*** Dataset records ***

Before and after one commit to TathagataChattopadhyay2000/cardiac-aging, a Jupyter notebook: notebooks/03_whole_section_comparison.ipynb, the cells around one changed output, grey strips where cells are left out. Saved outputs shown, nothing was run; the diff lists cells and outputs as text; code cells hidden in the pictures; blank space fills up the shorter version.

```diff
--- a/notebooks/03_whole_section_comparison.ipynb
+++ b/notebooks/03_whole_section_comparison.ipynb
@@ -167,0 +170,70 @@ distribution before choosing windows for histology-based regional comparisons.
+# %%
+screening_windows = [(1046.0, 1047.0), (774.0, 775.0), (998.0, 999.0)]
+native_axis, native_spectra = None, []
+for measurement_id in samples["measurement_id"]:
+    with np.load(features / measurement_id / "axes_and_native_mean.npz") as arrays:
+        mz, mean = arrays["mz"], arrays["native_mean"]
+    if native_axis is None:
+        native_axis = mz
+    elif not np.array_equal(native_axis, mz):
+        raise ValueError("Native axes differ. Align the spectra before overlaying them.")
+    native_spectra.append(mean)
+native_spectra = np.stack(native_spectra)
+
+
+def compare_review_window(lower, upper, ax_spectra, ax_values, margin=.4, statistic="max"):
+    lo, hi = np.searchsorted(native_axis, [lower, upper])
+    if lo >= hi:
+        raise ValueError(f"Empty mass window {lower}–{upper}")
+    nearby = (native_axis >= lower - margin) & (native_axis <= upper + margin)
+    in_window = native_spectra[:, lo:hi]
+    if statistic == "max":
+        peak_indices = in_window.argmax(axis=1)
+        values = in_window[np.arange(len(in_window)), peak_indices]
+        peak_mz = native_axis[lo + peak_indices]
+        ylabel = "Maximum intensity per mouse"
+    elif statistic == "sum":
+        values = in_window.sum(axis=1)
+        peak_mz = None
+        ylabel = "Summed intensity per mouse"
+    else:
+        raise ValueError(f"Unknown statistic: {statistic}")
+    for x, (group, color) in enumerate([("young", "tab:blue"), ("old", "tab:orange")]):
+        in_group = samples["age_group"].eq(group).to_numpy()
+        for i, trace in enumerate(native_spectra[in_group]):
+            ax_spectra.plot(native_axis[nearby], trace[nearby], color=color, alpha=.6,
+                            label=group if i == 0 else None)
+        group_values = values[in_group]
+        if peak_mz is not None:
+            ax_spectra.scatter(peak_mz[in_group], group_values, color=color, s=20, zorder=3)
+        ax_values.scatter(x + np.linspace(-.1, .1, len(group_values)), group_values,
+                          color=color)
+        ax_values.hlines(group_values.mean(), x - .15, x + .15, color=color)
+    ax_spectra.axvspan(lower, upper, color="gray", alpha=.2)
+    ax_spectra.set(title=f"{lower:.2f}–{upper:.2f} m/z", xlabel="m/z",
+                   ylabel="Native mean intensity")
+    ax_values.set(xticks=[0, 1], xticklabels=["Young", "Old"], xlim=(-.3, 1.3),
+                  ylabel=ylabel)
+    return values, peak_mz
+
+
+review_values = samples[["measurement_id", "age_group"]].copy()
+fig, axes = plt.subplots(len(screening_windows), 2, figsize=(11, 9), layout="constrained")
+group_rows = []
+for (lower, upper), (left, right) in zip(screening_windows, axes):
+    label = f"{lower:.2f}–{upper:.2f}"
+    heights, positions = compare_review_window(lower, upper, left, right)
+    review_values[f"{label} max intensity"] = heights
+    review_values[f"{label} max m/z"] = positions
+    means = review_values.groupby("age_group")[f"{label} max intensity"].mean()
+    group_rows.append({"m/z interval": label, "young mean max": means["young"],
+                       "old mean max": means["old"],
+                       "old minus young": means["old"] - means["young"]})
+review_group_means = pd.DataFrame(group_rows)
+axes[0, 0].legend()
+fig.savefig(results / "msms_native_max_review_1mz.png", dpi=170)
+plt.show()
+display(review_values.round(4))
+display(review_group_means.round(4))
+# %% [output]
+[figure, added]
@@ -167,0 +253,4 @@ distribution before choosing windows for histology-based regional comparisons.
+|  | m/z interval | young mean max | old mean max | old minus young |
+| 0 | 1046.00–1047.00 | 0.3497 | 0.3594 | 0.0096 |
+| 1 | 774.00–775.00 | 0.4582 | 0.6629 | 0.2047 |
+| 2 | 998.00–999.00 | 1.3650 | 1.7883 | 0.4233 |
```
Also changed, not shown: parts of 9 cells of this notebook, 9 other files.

*** End of Dataset records ***

Requirement:
If a line above holds the string "intensity", copy it out.

Completed task:
+        ylabel = "Maximum intensity per mouse"
+        ylabel = "Summed intensity per mouse"
+                   ylabel="Native mean intensity")
+    review_values[f"{label} max intensity"] = heights
+    means = review_values.groupby("age_group")[f"{label} max intensity"].mean()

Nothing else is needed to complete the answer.